My parents used to own a restaurant in Phnom Penh, that only served this dish. It originated from the city and ‘nam vang’ actually means Phnom Penh.
- 1 kg (2 lb 3 oz) calamari hoods, cleaned and scored
- 16 green prawns (shrimp), peeled and deveined, tails left intact
- 300 g (10½ oz) pork liver
- 500 g (1 lb 2 oz) minced (ground) pork
- 400 g (14 oz) thin stick bun (rice noodles)
- 1 bunch spring onions (scallions), thinly sliced, to garnish
- 1 bunch coriander (cilantro), leaves picked, to garnish
- 2 tbsp ground white pepper, to garnish
- 4 tbsp minced salted radish (see Note), to garnish
- 200 ml (7 fl oz) vegetable oil
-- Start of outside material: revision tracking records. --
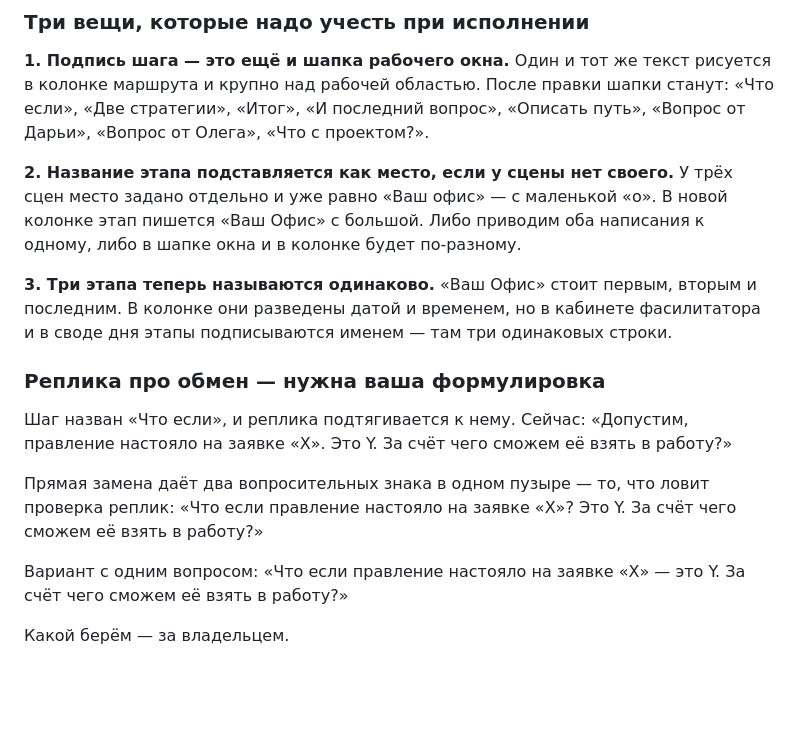
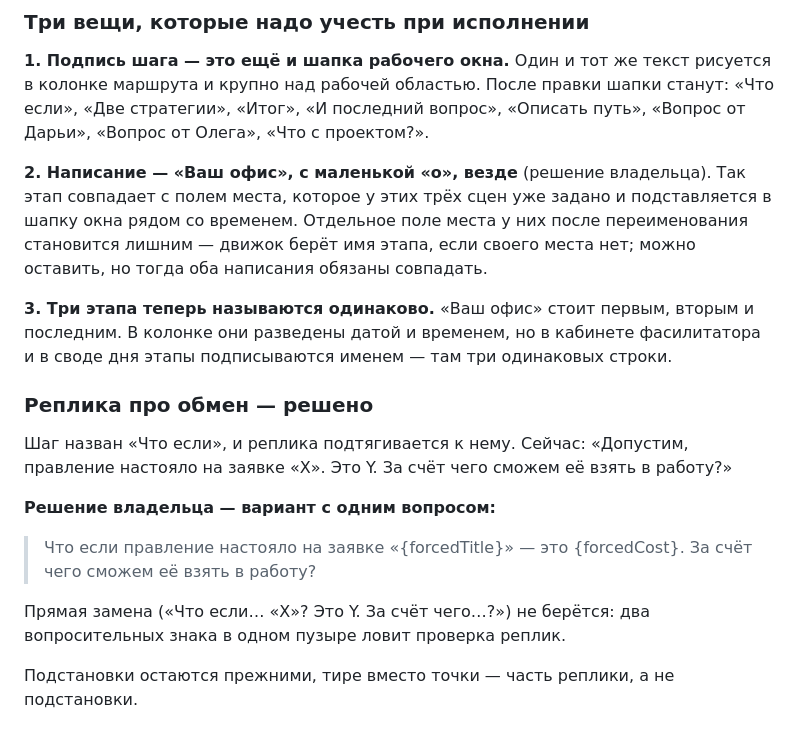
Before and after one commit to sedovnn/imperfect-iskra-platform, a Markdown page: ПРАВКИ-ПО-ОКНАМ.md, the part around one of its changes. Rendered like a GitHub page; blank space fills up the shorter version.

Commit message:
Заголовки: «Ваш офис» с маленькой буквы, реплика обмена — с тире
Написание этапа совпадает с полем места, которое подставляется в шапку
окна. Реплика про обмен берётся в варианте с одним вопросом: два
вопросительных знака в одном пузыре ловит проверка реплик.

Co-Authored-By: Claude Opus 5 <noreply@anthropic.com>
Claude-Session: https://claude.ai/code/session_013z1DtS9MKV4mn3CNhCxoin

```diff
--- a/ПРАВКИ-ПО-ОКНАМ.md
+++ b/ПРАВКИ-ПО-ОКНАМ.md
@@ -2215,24 +2215,27 @@ mk2_multiplicity_ui». То есть человек за экраном чита
 стратегии», «Итог», «И последний вопрос», «Описать путь», «Вопрос от Дарьи», «Вопрос от
 Олега», «Что с проектом?».
 
-**2. Название этапа подставляется как место, если у сцены нет своего.** У трёх сцен место
-задано отдельно и уже равно «Ваш офис» — с маленькой «о». В новой колонке этап пишется
-«Ваш Офис» с большой. Либо приводим оба написания к одному, либо в шапке окна и в колонке
-будет по-разному.
-
-**3. Три этапа теперь называются одинаково.** «Ваш Офис» стоит первым, вторым и последним.
+**2. Написание — «Ваш офис», с маленькой «о», везде** (решение владельца). Так этап
+совпадает с полем места, которое у этих трёх сцен уже задано и подставляется в шапку окна
+рядом со временем. Отдельное поле места у них после переименования становится лишним —
+движок берёт имя этапа, если своего места нет; можно оставить, но тогда оба написания
+обязаны совпадать.
+
+**3. Три этапа теперь называются одинаково.** «Ваш офис» стоит первым, вторым и последним.
 В колонке они разведены датой и временем, но в кабинете фасилитатора и в своде дня этапы
 подписываются именем — там три одинаковых строки.
 
-### Реплика про обмен — нужна ваша формулировка
+### Реплика про обмен — решено
 
 Шаг назван «Что если», и реплика подтягивается к нему. Сейчас: «Допустим, правление
 настояло на заявке «X». Это Y. За счёт чего сможем её взять в работу?»
 
-Прямая замена даёт два вопросительных знака в одном пузыре — то, что ловит проверка реплик:
-«Что если правление настояло на заявке «X»? Это Y. За счёт чего сможем её взять в работу?»
-
-Вариант с одним вопросом: «Что если правление настояло на заявке «X» — это Y. За счёт чего
-сможем её взять в работу?»
-
-Какой берём — за владельцем.
+**Решение владельца — вариант с одним вопросом:**
+
+> Что если правление настояло на заявке «{forcedTitle}» — это {forcedCost}. За счёт чего
+> сможем её взять в работу?
+
+Прямая замена («Что если… «X»? Это Y. За счёт чего…?») не берётся: два вопросительных знака
+в одном пузыре ловит проверка реплик.
+
+Подстановки остаются прежними, тире вместо точки — часть реплики, а не подстановки.
```
Also changed, not shown: other parts of ПРАВКИ-ПО-ОКНАМ.md (+6 -6 lines).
- 10 garlic cloves, minced
- 2 kg (4 lb 6 oz) pork bones
- 3 kg (6 lb 10 oz) chicken bones
- 1 kg (2 lb 3 oz) pork loin
- 2 whole dried squid (see Note), rinsed
- 40 g (1 ½ oz) dried shrimp
- 1 daikon (white radish)
- 3 whole salted radish (see note)
- 1 garlic bulb, halved
- 60 g (2 oz) sea salt
- 300 ml (10 fl oz) fish sauce
- 150 g (5 oz) caster (superfine) sugar
- 1 kg (2 lb 3 oz) bean sprouts
- 4 bird’s eye chillies, sliced
- soy sauce, to serve
- lemons wedges, to serve (optional)
Oven temperatures are for conventional; if using fan-forced (convection), reduce the temperature by 20˚C. | We use Australian tablespoons and cups: 1 teaspoon equals 5 ml; 1 tablespoon equals 20 ml; 1 cup equals 250 ml. | All herbs are fresh (unless specified) and cups are lightly packed. | All vegetables are medium size and peeled, unless specified. | All eggs are 55-60 g, unless specified.
1. To make the broth, rinse the pork and chicken bones under cold running water to remove any blood or splinters. Transfer to a 10 litre (2½ gallon) stockpot, cover with cold water and bring to the boil for 10 minutes, then drain the liquid and rinse the bones of any residual blood and impurities. Return the bones to a clean stockpot and add the pork loin. Cover with water to nearly the top of the pot and bring to the boil again, removing any impurities that rise to the surface.
2. Add the dried squid, dried shrimp, daikon, salted radish and garlic, and simmer for 45 minutes or until the pork loin is cooked through. Transfer the loin to a bowl of iced water and set aside for 10 minutes, then drain and thinly slice.
3. Continue to simmer the broth for 3–5 hours until reduced by 20 per cent. Season with the salt, fish sauce and sugar, then strain into a clean saucepan and discard the solids. Keep the broth warm over low heat.
4. Meanwhile, bring a saucepan of water to the boil, add the calamari and prawns and cook for 3 minutes, or until just cooked through. Using a slotted spoon, remove the calamari and prawns and immediately plunge into iced water. Drain and set aside.
5. Return the water to the boil, add the pork liver and cook for about 15 minutes, or until just cooked through. Drain and plunge the liver into iced water, then drain again and slice into thin pieces.
6. Place the minced pork in a frying pan over medium–high heat and pour in a ladle of the stock to loosen the mince. Cook for 5 minutes or until the minced is cooked through. Set aside.
7. To make the garlic oil, heat the oil in a small saucepan to 70°C (160°F) on a kitchen thermometer. Place the garlic in the oil and cook, stirring continuously to break up the garlic, for 5 minutes until light golden-brown. Remove from the heat and set aside to cool.
8. Bring another saucepan of water to the boil. Divide the noodles into individual serves and, using a noodle basket if you have one, cook one serve at a time according to the packet instructions. Alternatively, cook the noodles together, then drain and quickly divide among serving bowls. Drizzle a little of the garlic oil over the noodles, so they don’t stick together. Top with the prawns, calamari, pork liver, pork loin and minced pork. Ladle over the broth and garnish with the spring onion, coriander, pepper, salted radish and the remaining garlic oil.
9. Serve immediately with the bean sprouts, sliced chilli, soy sauce and lemon wedges (if using), and invite guests to add the condiments to their own soup.
• Salted radish and dried squid can be purchased online or from most Asian supermarkets.
Recipe from Street Food Vietnam by Jerry Mai, Smith Street Books, RRP $39.99